##### Source data
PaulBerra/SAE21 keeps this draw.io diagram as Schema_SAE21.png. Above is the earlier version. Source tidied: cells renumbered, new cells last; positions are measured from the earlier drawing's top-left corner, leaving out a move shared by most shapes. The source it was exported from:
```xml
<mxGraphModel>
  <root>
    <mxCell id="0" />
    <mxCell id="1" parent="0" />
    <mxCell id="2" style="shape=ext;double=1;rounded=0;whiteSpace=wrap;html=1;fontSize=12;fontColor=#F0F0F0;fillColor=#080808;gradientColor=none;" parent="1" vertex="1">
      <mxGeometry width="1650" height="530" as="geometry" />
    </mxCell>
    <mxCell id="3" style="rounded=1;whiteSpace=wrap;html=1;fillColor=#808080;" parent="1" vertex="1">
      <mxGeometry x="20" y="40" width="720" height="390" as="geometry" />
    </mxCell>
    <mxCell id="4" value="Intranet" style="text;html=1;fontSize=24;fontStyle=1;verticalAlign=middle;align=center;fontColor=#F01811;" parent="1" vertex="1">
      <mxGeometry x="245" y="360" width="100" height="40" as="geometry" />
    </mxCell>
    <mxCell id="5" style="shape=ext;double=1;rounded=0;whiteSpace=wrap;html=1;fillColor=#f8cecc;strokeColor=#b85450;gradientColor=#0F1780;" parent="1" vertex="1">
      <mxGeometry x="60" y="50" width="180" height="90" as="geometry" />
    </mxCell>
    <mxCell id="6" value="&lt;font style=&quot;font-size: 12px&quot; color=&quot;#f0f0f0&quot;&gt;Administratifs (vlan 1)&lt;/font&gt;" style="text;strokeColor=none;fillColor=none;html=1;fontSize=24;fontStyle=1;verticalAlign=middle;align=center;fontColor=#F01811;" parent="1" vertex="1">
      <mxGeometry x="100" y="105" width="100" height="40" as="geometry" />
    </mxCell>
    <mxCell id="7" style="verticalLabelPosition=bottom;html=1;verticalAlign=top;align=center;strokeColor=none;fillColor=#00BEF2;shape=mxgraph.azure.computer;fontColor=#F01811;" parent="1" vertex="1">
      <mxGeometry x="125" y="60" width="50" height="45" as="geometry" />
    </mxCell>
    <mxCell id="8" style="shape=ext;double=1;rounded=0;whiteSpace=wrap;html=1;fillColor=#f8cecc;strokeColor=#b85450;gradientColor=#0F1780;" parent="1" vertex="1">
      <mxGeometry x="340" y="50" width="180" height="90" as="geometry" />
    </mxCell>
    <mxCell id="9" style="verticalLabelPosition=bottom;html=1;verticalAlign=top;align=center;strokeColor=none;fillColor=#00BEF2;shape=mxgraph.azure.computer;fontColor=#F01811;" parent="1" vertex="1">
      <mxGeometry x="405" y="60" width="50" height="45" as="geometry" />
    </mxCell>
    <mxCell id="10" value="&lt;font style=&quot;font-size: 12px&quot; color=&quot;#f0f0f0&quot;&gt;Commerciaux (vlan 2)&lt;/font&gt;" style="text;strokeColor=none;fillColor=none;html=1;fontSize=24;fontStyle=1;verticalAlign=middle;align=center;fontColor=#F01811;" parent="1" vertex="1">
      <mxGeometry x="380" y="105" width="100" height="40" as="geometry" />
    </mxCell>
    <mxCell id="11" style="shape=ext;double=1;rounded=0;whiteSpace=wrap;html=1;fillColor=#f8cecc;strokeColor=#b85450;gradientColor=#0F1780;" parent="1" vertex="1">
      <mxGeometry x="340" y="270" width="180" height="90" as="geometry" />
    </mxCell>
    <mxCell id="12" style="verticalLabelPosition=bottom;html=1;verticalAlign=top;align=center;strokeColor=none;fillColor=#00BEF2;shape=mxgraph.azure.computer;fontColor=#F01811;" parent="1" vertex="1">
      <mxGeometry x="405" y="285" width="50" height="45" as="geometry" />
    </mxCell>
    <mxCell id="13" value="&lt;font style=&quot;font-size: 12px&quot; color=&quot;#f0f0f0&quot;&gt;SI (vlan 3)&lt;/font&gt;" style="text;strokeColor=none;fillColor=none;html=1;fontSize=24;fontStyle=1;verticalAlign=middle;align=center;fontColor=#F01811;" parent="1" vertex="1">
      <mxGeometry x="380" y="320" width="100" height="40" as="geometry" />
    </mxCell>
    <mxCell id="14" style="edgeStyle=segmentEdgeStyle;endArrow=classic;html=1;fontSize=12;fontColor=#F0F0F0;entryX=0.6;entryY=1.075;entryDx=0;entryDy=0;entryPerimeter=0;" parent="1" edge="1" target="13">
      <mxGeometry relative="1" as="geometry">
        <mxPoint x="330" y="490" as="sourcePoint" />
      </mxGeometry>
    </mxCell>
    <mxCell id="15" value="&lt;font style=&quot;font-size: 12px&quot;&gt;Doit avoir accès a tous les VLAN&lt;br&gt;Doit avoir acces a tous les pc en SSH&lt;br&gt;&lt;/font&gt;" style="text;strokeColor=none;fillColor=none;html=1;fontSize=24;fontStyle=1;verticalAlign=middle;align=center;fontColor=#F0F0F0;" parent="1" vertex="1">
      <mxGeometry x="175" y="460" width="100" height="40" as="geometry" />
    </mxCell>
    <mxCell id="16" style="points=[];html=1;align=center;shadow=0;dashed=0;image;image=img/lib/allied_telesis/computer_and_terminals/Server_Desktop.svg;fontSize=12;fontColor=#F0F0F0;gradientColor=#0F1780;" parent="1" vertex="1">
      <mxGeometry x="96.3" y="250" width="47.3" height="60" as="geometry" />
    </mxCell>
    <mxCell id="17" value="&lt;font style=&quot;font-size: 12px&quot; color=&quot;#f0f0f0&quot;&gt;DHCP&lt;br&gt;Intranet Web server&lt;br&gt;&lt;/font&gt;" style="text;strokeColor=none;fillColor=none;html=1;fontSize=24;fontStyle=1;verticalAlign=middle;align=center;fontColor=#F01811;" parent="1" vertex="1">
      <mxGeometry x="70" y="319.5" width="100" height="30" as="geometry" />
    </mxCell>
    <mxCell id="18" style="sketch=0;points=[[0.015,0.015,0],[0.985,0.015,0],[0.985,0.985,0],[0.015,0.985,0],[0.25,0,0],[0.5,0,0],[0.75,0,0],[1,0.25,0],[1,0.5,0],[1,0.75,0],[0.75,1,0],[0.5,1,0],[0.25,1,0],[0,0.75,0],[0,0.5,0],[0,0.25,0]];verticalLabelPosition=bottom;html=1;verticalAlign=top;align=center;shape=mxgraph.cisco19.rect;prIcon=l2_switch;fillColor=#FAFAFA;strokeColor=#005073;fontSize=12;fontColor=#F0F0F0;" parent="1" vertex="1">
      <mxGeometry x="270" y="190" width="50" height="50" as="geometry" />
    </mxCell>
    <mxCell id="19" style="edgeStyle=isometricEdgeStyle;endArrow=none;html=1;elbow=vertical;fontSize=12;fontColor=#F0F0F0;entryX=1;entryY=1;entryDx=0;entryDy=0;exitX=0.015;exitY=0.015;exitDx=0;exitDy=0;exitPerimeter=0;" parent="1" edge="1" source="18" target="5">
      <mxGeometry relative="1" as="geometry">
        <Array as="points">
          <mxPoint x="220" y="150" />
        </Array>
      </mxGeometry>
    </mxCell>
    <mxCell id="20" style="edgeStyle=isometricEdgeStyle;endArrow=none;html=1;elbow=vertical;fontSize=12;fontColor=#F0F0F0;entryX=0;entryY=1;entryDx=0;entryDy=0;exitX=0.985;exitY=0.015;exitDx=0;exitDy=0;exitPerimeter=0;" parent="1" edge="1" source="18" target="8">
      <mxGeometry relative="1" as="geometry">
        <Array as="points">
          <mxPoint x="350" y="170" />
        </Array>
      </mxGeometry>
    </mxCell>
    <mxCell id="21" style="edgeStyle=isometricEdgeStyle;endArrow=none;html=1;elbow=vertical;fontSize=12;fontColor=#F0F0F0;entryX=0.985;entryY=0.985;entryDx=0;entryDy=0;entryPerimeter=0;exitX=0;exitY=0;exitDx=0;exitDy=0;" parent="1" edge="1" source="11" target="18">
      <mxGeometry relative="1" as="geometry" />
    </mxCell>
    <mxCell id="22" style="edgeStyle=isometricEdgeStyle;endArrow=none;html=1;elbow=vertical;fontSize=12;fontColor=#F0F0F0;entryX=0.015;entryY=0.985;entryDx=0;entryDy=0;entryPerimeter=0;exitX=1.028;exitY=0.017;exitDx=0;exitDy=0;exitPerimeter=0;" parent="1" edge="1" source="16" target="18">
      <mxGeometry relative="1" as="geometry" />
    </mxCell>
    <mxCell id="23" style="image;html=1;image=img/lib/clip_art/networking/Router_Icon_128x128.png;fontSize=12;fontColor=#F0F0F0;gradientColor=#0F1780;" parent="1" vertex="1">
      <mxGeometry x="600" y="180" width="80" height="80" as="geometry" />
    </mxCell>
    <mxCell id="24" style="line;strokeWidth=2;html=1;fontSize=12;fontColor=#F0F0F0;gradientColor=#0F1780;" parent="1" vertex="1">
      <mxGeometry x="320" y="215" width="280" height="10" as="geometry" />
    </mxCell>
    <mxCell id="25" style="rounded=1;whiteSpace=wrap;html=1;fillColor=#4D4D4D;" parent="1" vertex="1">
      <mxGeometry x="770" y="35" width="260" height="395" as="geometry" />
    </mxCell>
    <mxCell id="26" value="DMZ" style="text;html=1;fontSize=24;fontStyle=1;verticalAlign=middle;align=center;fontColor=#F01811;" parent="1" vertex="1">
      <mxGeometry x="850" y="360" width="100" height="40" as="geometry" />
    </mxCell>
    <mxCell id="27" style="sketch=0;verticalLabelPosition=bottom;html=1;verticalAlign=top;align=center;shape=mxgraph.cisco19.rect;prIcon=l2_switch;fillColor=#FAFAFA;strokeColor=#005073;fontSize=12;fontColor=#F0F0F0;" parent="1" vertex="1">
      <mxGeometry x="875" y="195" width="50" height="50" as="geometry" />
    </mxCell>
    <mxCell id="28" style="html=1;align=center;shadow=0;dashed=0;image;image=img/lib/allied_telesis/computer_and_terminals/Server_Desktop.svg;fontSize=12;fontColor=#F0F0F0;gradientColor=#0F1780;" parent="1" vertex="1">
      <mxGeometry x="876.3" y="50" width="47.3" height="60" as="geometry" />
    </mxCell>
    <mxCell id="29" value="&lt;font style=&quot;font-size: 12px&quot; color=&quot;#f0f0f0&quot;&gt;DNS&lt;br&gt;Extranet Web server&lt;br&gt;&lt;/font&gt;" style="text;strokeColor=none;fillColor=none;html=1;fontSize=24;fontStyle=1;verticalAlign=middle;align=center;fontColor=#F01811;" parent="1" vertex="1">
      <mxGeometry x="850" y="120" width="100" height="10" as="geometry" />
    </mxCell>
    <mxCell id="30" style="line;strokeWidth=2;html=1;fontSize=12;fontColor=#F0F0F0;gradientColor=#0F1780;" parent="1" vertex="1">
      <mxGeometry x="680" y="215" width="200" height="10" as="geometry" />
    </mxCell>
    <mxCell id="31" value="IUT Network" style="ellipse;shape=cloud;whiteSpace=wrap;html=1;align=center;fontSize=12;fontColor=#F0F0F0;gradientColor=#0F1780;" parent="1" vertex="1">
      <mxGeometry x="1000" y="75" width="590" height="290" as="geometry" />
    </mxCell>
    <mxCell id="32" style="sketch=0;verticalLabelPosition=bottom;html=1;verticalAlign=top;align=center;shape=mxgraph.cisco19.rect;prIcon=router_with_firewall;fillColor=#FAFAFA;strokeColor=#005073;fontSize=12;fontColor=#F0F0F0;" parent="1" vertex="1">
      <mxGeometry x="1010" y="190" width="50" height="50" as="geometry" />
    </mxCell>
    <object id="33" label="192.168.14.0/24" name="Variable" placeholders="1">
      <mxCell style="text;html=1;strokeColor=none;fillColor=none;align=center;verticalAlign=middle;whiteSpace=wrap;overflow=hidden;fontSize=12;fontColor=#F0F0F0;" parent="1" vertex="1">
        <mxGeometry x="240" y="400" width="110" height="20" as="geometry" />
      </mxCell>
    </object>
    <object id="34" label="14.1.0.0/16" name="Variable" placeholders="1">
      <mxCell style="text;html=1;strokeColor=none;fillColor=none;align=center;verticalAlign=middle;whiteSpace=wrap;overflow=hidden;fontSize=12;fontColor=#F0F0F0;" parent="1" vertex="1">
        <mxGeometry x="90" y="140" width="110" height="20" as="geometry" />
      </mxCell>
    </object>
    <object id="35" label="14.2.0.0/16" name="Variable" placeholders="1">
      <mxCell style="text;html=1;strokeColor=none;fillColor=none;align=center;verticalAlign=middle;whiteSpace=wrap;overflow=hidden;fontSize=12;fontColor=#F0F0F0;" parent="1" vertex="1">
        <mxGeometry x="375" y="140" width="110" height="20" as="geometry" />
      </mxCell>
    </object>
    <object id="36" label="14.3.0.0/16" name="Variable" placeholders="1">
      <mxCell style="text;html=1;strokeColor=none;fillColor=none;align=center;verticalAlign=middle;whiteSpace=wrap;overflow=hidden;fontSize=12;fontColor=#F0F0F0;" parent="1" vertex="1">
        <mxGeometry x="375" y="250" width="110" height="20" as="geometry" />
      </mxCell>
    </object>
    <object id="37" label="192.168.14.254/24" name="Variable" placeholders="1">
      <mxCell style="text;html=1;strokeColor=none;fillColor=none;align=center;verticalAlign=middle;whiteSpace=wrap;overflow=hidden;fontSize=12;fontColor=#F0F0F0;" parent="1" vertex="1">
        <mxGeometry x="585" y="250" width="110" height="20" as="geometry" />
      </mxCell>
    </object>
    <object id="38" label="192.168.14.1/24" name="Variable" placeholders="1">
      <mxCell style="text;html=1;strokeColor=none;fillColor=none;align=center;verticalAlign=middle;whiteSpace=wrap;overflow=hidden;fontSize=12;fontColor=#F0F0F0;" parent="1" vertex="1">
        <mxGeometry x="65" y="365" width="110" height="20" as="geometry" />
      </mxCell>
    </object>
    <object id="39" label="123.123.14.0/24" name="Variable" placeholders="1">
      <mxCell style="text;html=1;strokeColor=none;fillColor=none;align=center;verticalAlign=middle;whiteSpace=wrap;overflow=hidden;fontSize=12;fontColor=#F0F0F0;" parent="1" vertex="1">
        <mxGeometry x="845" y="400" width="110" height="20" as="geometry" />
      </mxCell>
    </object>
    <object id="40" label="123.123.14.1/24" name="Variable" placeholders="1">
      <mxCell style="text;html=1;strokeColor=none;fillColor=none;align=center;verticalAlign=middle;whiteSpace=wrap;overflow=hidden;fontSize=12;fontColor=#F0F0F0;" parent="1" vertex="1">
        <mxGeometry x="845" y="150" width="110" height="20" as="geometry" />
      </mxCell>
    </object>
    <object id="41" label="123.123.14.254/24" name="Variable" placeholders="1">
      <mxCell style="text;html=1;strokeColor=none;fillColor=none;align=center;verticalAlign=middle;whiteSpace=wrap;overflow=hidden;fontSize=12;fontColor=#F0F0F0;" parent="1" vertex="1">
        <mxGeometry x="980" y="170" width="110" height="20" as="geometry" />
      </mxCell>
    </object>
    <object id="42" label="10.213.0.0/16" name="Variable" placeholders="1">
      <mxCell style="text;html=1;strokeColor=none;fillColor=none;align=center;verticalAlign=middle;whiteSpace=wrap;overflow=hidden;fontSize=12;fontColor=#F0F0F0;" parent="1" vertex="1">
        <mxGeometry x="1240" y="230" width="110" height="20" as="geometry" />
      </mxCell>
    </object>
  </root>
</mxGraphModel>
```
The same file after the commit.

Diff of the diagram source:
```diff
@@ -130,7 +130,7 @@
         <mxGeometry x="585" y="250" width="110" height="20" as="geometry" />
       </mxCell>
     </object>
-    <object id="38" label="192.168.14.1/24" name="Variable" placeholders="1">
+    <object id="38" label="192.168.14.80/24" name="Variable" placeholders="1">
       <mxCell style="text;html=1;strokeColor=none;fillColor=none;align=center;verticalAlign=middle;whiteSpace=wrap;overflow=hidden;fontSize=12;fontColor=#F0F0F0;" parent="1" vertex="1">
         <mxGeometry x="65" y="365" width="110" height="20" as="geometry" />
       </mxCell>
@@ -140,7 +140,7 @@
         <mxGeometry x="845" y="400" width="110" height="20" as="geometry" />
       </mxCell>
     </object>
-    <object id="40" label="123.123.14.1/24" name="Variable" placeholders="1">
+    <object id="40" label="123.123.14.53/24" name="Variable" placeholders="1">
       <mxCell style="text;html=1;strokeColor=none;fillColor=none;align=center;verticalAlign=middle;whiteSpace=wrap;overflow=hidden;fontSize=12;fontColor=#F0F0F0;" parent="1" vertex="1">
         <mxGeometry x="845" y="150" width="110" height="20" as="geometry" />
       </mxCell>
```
##########
**Work item**
Extract each line from the entries above that contains the string "mxPoint".

**Output for this task**
        <mxPoint x="330" y="490" as="sourcePoint" />
          <mxPoint x="220" y="150" />
          <mxPoint x="350" y="170" />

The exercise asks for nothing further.